Your high efficiency is due to using a lot more water than you need, washing every last bit of sugar out of the mash. Ultimately, you want to collect less wort. This will result in a lower efficiency. As such, you'll need to use more grain to account for the lower efficiency. If you had 22L at 17°Bx, then you started with 35L at 10°Bx with 90% efficiency. ...


5

"... so far above an efficiency that BeerSmith is aware of" I'm not exactly sure what you mean by this, I'm positive BeerSmith is aware of efficiencies above 73%. It's very common to get higher efficiency on low-alcohol beers with smaller mashes since you're running proportionally more sparge water through each unit of volume of the mash bed, giving ...


3

I think that the issue is how both are calculated. http://www.brewersfriend.com/brewhouse-efficiency/ is not accounting for losses in your equipment while beersmith is accounting for losses. I think if you took out the losses in beersmith, you would get the same efficiency as brewersfriend.

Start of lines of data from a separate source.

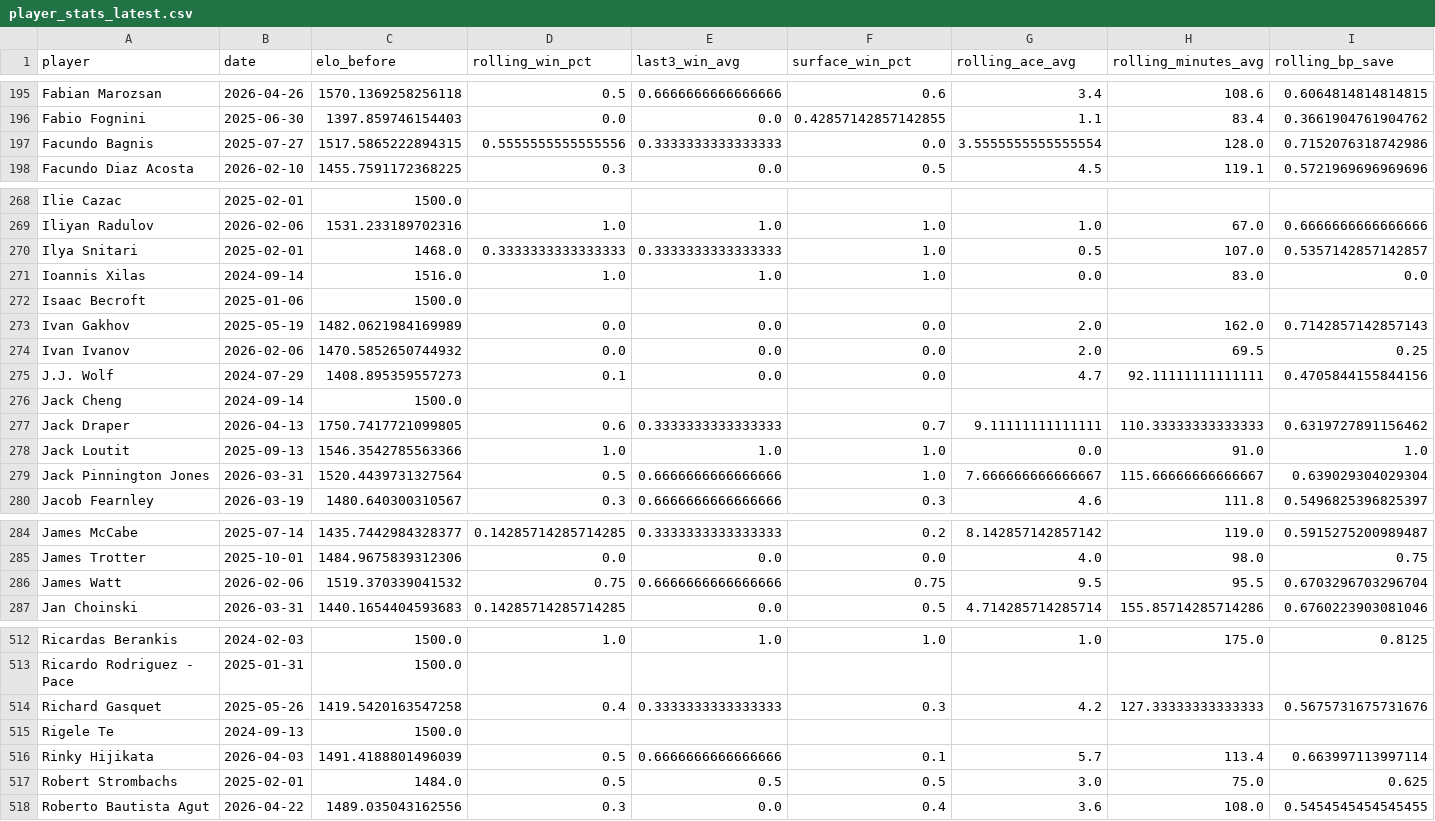
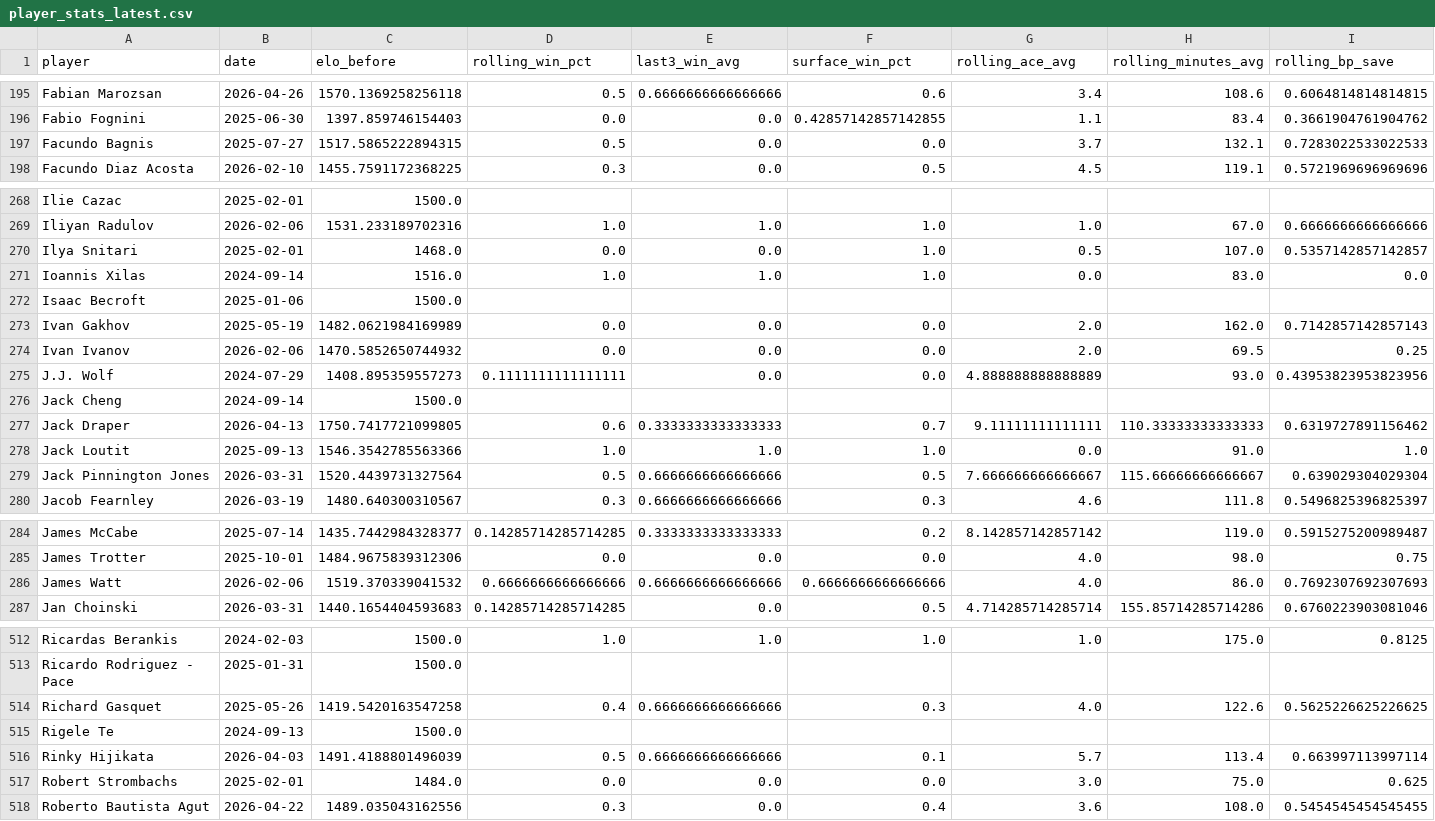
Before and after one commit to karushp/breakpoint-analytics, a CSV file: outputs/player_stats_latest.csv, drawn as a sheet; only a part is shown, gaps mark what is left out; the diff covers the shown part only; the diff names each change by its address in the sheet, - before the commit and + after, or states it on an @@ line.

```diff
--- a/outputs/player_stats_latest.csv
+++ b/outputs/player_stats_latest.csv
-D197 (rolling_win_pct): 0.5555555555555556
+D197 (rolling_win_pct): 0.5
-E197 (last3_win_avg): 0.3333333333333333
+E197 (last3_win_avg): 0.0
-G197 (rolling_ace_avg): 3.5555555555555554
+G197 (rolling_ace_avg): 3.7
-H197 (rolling_minutes_avg): 128.0
+H197 (rolling_minutes_avg): 132.1
-I197 (rolling_bp_save): 0.7152076318742986
+I197 (rolling_bp_save): 0.7283022533022533
-D270 (rolling_win_pct): 0.3333333333333333
+D270 (rolling_win_pct): 0.0
-E270 (last3_win_avg): 0.3333333333333333
+E270 (last3_win_avg): 0.0
-D275 (rolling_win_pct): 0.1
+D275 (rolling_win_pct): 0.1111111111111111
-G275 (rolling_ace_avg): 4.7
+G275 (rolling_ace_avg): 4.888888888888889
-H275 (rolling_minutes_avg): 92.11111111111111
+H275 (rolling_minutes_avg): 93.0
-I275 (rolling_bp_save): 0.4705844155844156
+I275 (rolling_bp_save): 0.43953823953823956
-F279 (surface_win_pct): 1.0
+F279 (surface_win_pct): 0.5
-D286 (rolling_win_pct): 0.75
+D286 (rolling_win_pct): 0.6666666666666666
-F286 (surface_win_pct): 0.75
+F286 (surface_win_pct): 0.6666666666666666
-G286 (rolling_ace_avg): 9.5
+G286 (rolling_ace_avg): 4.0
-H286 (rolling_minutes_avg): 95.5
+H286 (rolling_minutes_avg): 86.0
-I286 (rolling_bp_save): 0.6703296703296704
+I286 (rolling_bp_save): 0.7692307692307693
-E514 (last3_win_avg): 0.3333333333333333
+E514 (last3_win_avg): 0.6666666666666666
-G514 (rolling_ace_avg): 4.2
+G514 (rolling_ace_avg): 4.0
-H514 (rolling_minutes_avg): 127.33333333333333
+H514 (rolling_minutes_avg): 122.6
-I514 (rolling_bp_save): 0.5675731675731676
+I514 (rolling_bp_save): 0.5625226625226625
-D517 (rolling_win_pct): 0.5
+D517 (rolling_win_pct): 0.0
-E517 (last3_win_avg): 0.5
+E517 (last3_win_avg): 0.0
-F517 (surface_win_pct): 0.5
+F517 (surface_win_pct): 0.0
```
Also changed, not shown: 122 edited cells elsewhere in this file, 1 other file.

3

I can see that your post mash and post boil gravities are really off. For example you state an estimated post mash gravity 1.037 after correction, but then have 1.030 post boil. This would only be possible if you diluted with water. Post boil will always be higher from the boil off evaporation. In any case, I think the hydrometer calculator is setting you ...

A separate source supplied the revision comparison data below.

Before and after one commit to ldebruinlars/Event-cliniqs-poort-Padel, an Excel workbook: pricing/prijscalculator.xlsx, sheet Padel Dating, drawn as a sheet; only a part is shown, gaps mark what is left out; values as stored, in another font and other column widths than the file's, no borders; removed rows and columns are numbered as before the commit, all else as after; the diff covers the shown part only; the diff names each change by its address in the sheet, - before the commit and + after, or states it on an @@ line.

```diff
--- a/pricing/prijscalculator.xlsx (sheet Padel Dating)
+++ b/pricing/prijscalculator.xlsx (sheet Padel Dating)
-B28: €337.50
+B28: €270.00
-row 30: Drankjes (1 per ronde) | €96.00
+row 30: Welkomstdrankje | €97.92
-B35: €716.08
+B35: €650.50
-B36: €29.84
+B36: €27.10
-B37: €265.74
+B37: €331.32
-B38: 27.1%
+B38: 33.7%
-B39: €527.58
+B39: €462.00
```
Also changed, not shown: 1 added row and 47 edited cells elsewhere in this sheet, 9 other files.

3

Looks like you are doing it right to me, using those calculators. The only thing that might change your actual # is the calibration temp of your hydrometer. Be sure that it is 20C. Some hydrometers are closer to 15 or 18C, depends on the manufacturer. Although that won't change your OG much. 67% mash efficiency does seem like a normal for BIAB. If the ...


2

If you split a 15 gallon batch into two 7.5 gallon batches, the 30lb grain alone will take up 2.34gallons of volume (30 * 10 / 128), as according to sizing the tun from HowToBrew, grain volume is 10 fluid oz per pound. Plugging in a 7.5 gallon batch at brew365, at a mash thickness of 1.5qt/lb, the water alone is 11.25 gallons. In order to get the mash to fit,...


2

If your brewhouse consitantly achieves 95% just use that setting in your recipe/brew software and it will cascade to the grains allowing you to reduce their wieghts to hit a target OG. This will mainly result in a reduction in the base malt, while keeping most specialty grains close to original weights. Or you can estimate by hand, if a recipe is calculated ...


2

First, I can't see your images from my work computer so I'll explain it from scratch. Each type of grain (base malt and adjuncts) have a potential yield of sugar. For simplicity's sake, we'll use the "point system" (that is Specific Gravity minus 1 times 1000), so for a Specific Gravity of, say, 1.040, we would say that you have 40 point (1.040-1 = .040, ....


1

I do BIAB and my efficiency has varied around 70% from 65% to 75%. I've found that something as simple as stirring my mash 3 times in the 60 minute rest and not stirring it can affect that number greatly. You're outside of the realms of common efficiencies in what you're doing. Certainly I know of people using Beersmith who have efficiencies into the 80's....


1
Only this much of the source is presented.